2
$\begingroup$

I currently have a long timestamp measured in units of 100ns elapsed since January 1st, 1900. I need to convert it to milliseconds.

I have the choice of either multiplying by 0.0001 or dividing by 10_000. Although at first glance they sound the same, the former would actually cause an implicit cast to a double - the latter would of course result in another long with the remainder truncated.

Which would yield a better result? Obviously double is an imprecise type that introduces errors due to the use of a mantissa, floating radix, and exponent, but would that error be less or more than the error from performing the simple integer division? Or would the error be demonstrably negligible?

To give an example of one of my values, here is one of the timestamps: 38348440316924872 .

I'm specifically referring to C#, but this question should be general to computer science.

$\endgroup$

1 Answer 1

3
$\begingroup$

I think the answer to your question really depends on what you want to achieve, namely:

  • Do you need the measure to be more precise than milliseconds?

If the answer to the first question is yes:

  • I think double is a reasonable choice. In the range of the number you gave the worse error I got is with 38348440316924876 where if multiplied with 0.0001 gave me 3834844031692.4883.
  • A even better solution might be to use a fixed point number where in the underling data structure stores the 100ns steps and abstracts in a way that it feels like working with milliseconds.

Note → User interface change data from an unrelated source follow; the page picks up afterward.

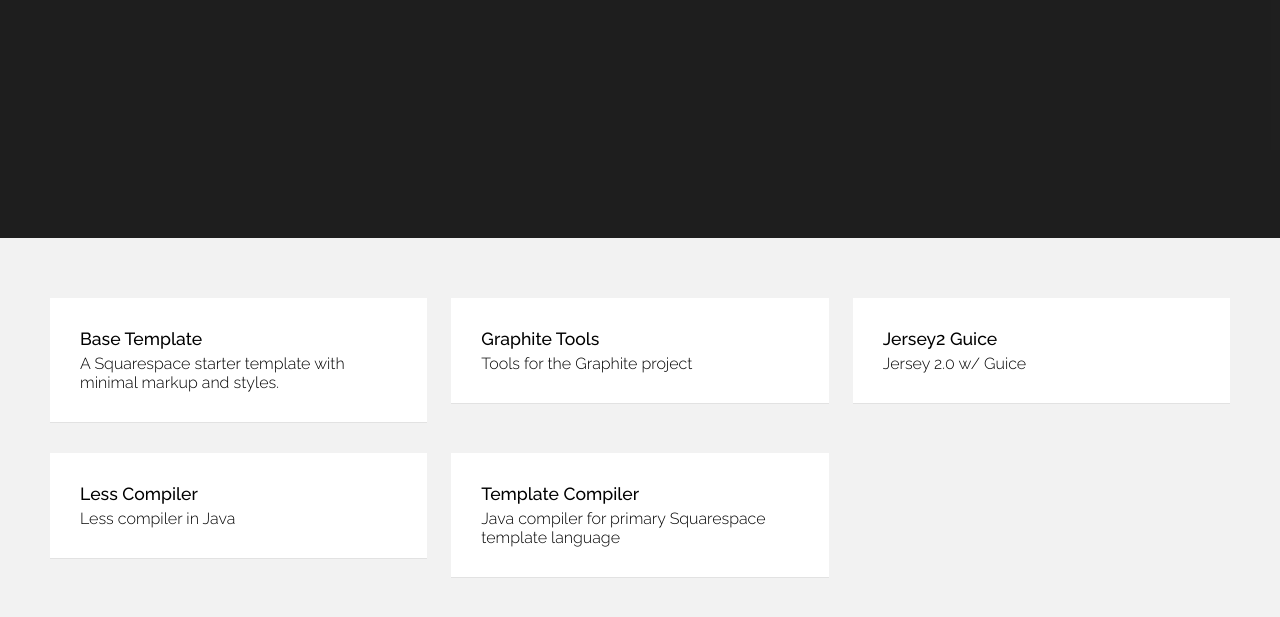
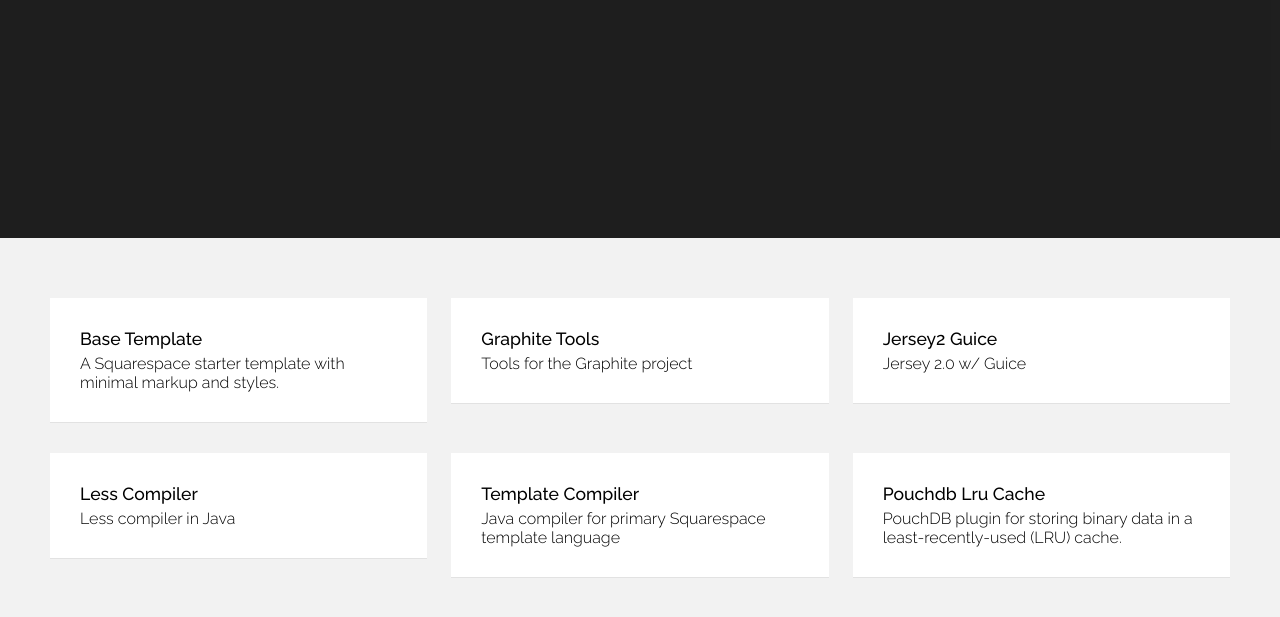
Before and after one commit to Squarespace/squarespace.github.io, a plain HTML site: page index.html in a window 1280 px wide. Shown: the part 359-976 px from the top of the page. Drawn offline with Linux system fonts and the light colour scheme.

Commit message:
Add pouchdb-lru-cache, rebuild.

```diff
--- a/index.html
+++ b/index.html
@@ -70,6 +70,11 @@
                 <p class="project-description">Java compiler for primary Squarespace template language</p>
             </a>
 
+            <a href="https://github.com/Squarespace/pouchdb-lru-cache" class="project">
+                <h1 class="project-title">Pouchdb Lru Cache</h1>
+                <p class="project-description">PouchDB plugin for storing binary data in a least-recently-used (LRU) cache.</p>
+            </a>
+
         </main>
     </div>
 
```
Also changed, not shown: 1 other file.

If the answer to the question is no:

  • I would just divide by 10000, if you want the value to be rounded and not truncated I would just apply this formula $\frac{x + 5000}{10000}$ to get a rounded value.

Edit: I did not really answer your question, but as you can see the error with double is much smaller than the one you would be getting with long

$\endgroup$
4
  • $\begingroup$ I need error to be less than +-0.5ms. $\endgroup$
    – Bassinator
    Jul 9, 2021 at 21:19
  • 2
    $\begingroup$ The formula x + 5000 / 10000 guarantees an error smaller than 0.5. I am pretty sure you would be fine with double on the range of the number you gave but bigger the number gets the bigger the error also becomes. $\endgroup$ Jul 9, 2021 at 21:24
  • $\begingroup$ Do you mind sharing how you came to that conclusion re: guaranteeing a given error. $\endgroup$
    – Bassinator
    Jul 9, 2021 at 21:34
  • 1
    $\begingroup$ Yeah sure. If you divide by 10000 you are guaranteed that the truncated value adds a negative value (in steps of 100ns) between -0 and -9999. If you add 5000 to the original value then the value added is between 5000 and -4999. That in milliseconds is +-0.5ms. $\endgroup$ Jul 9, 2021 at 21:42

Your Answer

By clicking “Post Your Answer”, you agree to our terms of service, privacy policy and cookie policy

Not the answer you're looking for? Browse other questions tagged or ask your own question.